The Old Grey Whistle Test is certainly still held in high regard in Britain’s music circle, despite also struggling with aligning with their previously noted ‘cool’ factor across the decades. It was still the most potent alternative music show on the box, and it could still draw in a crowd. When the bigger bands rolled into town, the show would put out the proverbial red carpet in the form of a heaving sweating crowd. It was a crowd who may not have taken to the pop nuances of ‘Heart of Glass’ so kindly.
When Blondie met Mike Chapman in 1978, the Australian hitmaker, things changed. They went from punk to pop in a matter of moments, Chris Stein told The Guardian about joining forces: “Then, in 1978, we got this producer, Mike Chapman, who asked us to play all the songs we had. In the end, he said: ‘Have you got anything else?’ We sheepishly said: ‘Well, there is this old one.’ He liked it – he thought it was very pretty and started to pull it into focus.” The track, which also has an alternative reggae-infused disco take somewhere in the ether of the internet, was originally written in 1975 and once simply known by the band as ‘The Disco Song’.
The group, with Chapman overseeing proceedings, revamped the undeniable bop. “The boys in the band had got their hands on a new toy: this little Roland drum machine,” recalled Stein. “One day, we were fiddling around with it and Chapman said: ‘That’s a great sound.’ So we used it.”
A disco number, ‘Heart of Glass’ shot right up to number one in the US charts. Many in the punk scene scoffed at Blondie, saying they betrayed their roots by turning their attention to dancefloor-filling tunes. Mike Chapman told Ultimate classic rock publication, “’Heart of Glass’ is a masterpiece in many ways. It will never sound dated. It is simply one of those tunes that work in every way.”
Debbie Harry muses back on that time, in Salon, “Chris liked a lot of disco songs, and so did I,” Harry said. “We really did like covering those songs, like ‘Love to Love You Baby’ and ‘Disco Inferno,’ but it was also really fun to play that stuff because we were in the middle of this whole ‘I hate disco’ scene. It was fun to provoke people.”

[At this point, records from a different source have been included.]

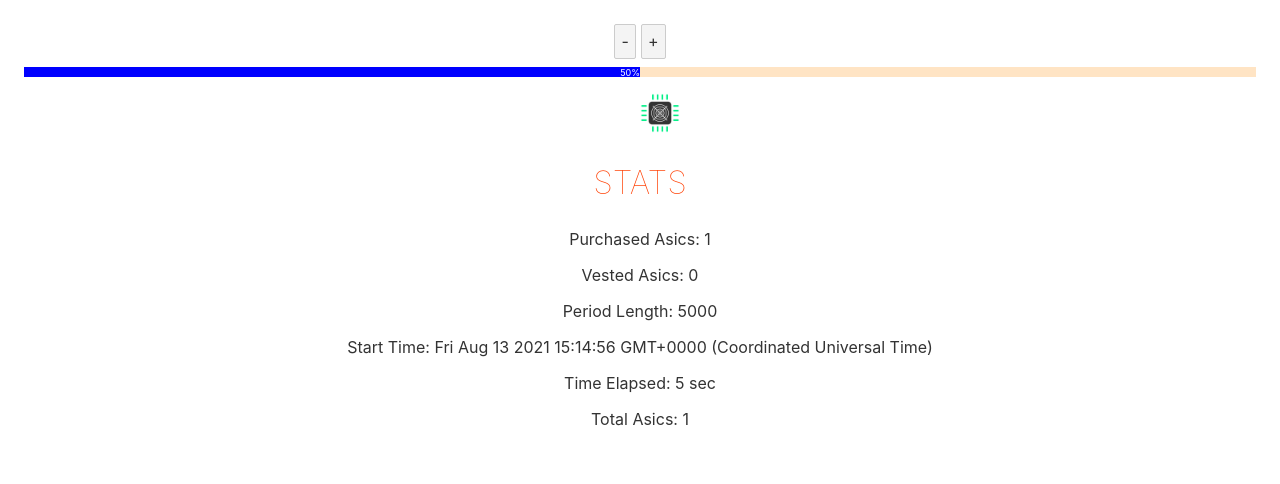
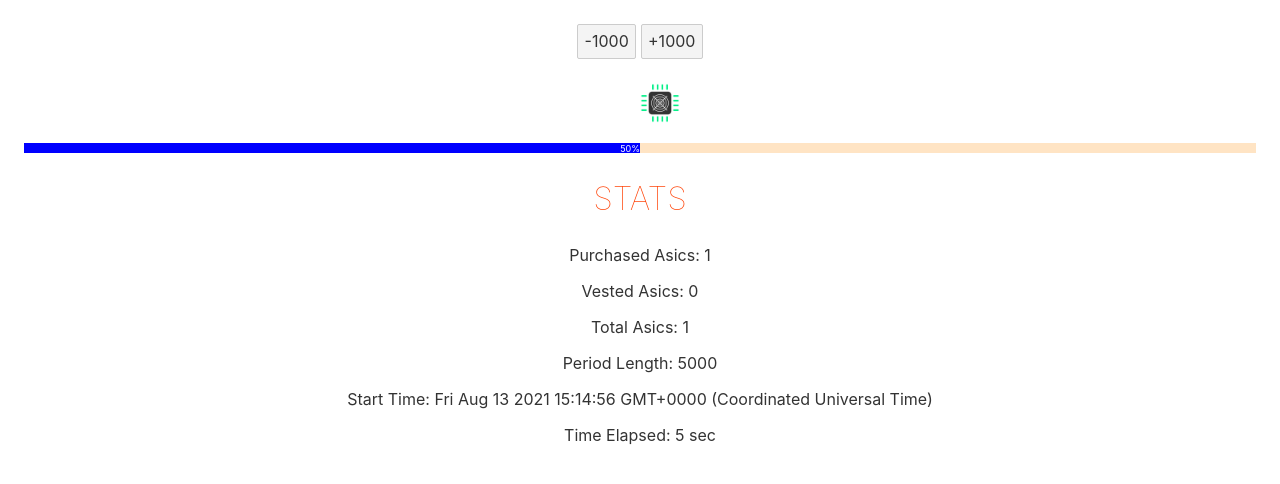
Before and after one commit to esaounkine/cloudmining-demo, a Svelte app: page / in a window 1280 px wide. Shown: the top 484 px of the page. Built offline with nearby package versions, Linux system fonts and the light colour scheme; the HTML template or start-up script is replaced by a standard one.

Commit message:
Update the model to abstract the TH/h

```diff
--- a/src/App.svelte
+++ b/src/App.svelte
@@ -9,7 +9,7 @@
 
   const tick = () => {
     $state = reduce($state);
-    setTimeout(tick, 500);
+    setTimeout(tick, 100);
   };
 
   tick();
@@ -18,11 +18,11 @@
 <main>
   <Controls />
 
+  <Farm />
+
   <div>
     <Period />
   </div>
-
-  <Farm />
 
   <Stats />
 </main>
--- a/src/components/control/BuyBtn.svelte
+++ b/src/components/control/BuyBtn.svelte
@@ -4,9 +4,9 @@ import { updateTotalAsics } from "../../state/reducers";
   import { state } from "../../state/state";
 
   const increase = () => {
-    $state.purchasedAsics += 1;
+    $state.thh.purchased += 1;
     $state = updateTotalAsics($state);
   };
 </script>
 
-<button on:click={increase}>+</button>
+<button on:click={increase}>+1000</button>
--- a/src/components/control/ReleaseBtn.svelte
+++ b/src/components/control/ReleaseBtn.svelte
@@ -4,13 +4,13 @@
   import { state } from "../../state/state";
 
   const isDecreaseAllowed = () => {
-    return $state.purchasedAsics > 0;
+    return $state.thh.purchased > 0;
   };
 
   const decrease = () => {
-    $state.purchasedAsics = isDecreaseAllowed() ? $state.purchasedAsics - 1 : 0;
+    $state.thh.purchased = isDecreaseAllowed() ? $state.thh.purchased - 1 : 0;
     $state = updateTotalAsics($state);
   };
 </script>
 
-<button on:click={decrease} disabled={!isDecreaseAllowed()}>-</button>
+<button on:click={decrease} disabled={!isDecreaseAllowed()}>-1000</button>
--- a/src/components/farm/Farm.svelte
+++ b/src/components/farm/Farm.svelte
@@ -4,7 +4,7 @@
 
 <div class="farm purchased">
   <ul>
-    {#each Array($state.purchasedAsics) as _, i}
+    {#each Array($state.thh.purchased) as _, i}
       <li>
         <img src="img/asic-purchased.png" alt="Purchased" />
       </li>
@@ -14,7 +14,7 @@
 
 <div class="farm vested">
   <ul>
-    {#each Array($state.vestedAsics) as _, i}
+    {#each Array($state.thh.vested) as _, i}
       <li>
         <img src="img/asic-vested.png" alt="Vested" />
       </li>
--- a/src/components/stats/Stats.svelte
+++ b/src/components/stats/Stats.svelte
@@ -4,12 +4,12 @@
 </script>
 
 <h2>Stats</h2>
-<p>Purchased Asics: {$state.purchasedAsics}</p>
-<p>Vested Asics: {$state.vestedAsics}</p>
+<p>Purchased Asics: {$state.thh.purchased}</p>
+<p>Vested Asics: {$state.thh.vested}</p>
+<p>Total Asics: {$state.thh.total}</p>
 <p>Period Length: {$state.periodLength}</p>
 <p>Start Time: {$state.startTime}</p>
 <p>Time Elapsed: {formatTime($state.timeElapsed)}</p>
-<p>Total Asics: {$state.totalAsics}</p>
 
 <style>
   h2 {
--- a/src/state/reducers.ts
+++ b/src/state/reducers.ts
@@ -1,13 +1,13 @@
 export const VESTING_PERIOD = 10000;
 
 export const updateTotalAsics = (state: State) => {
-  state.totalAsics = state.purchasedAsics + state.vestedAsics;
+  state.thh.total = state.thh.purchased + state.thh.vested;
   return state;
 };
 
 const reinvestToBuyAsics = (state: State) => {
   state.periods = Math.round(state.timeElapsed / VESTING_PERIOD);
-  state.vestedAsics = state.periods;
+  state.thh.vested = state.periods;
   updateTotalAsics(state);
 };
 
--- a/src/state/state.ts
+++ b/src/state/state.ts
@@ -1,9 +1,11 @@
 import { Writable, writable } from "svelte/store";
 
 export const state: Writable<State> = writable({
-  purchasedAsics: 1,
-  vestedAsics: 0,
-  totalAsics: 0,
+  thh: {
+    purchased: 1,
+    vested: 0,
+    total: 1,
+  },
   startTime: new Date(),
   timeElapsed: 0,
   periods: 0,
```
Also changed, not shown: src/global.d.ts (+5 -3 lines).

It seemed as if Blondie were a few steps ahead at the time, and they knew exactly what they were doing when many accused Blondie of being “uncool” by going disco. They proved it too, with performances like this one. Harry is a demon on the mic, possessed and in charge simultaneously; an act that has been finely curated over the years. Meanwhile, the rest of the band are as sharp as a highly-polished pin, Clem Burke embodying Keith Moon and Chris Stein providing some searing solos, making it one of their finer shows. Put together, it provides not only the perfect moment the band crossed from a punk band into pop icons but the reason they did so.
With songs like ‘Heart of Glass’ Blondie put distance between themselves and a music scene which seemed destined to burn out. The band made it clear that they were more than a garage rock outfit, they were stars. Watch Blondie perform ‘Heart of Glass’ on The Old Grey Whistle Test from back in 1979.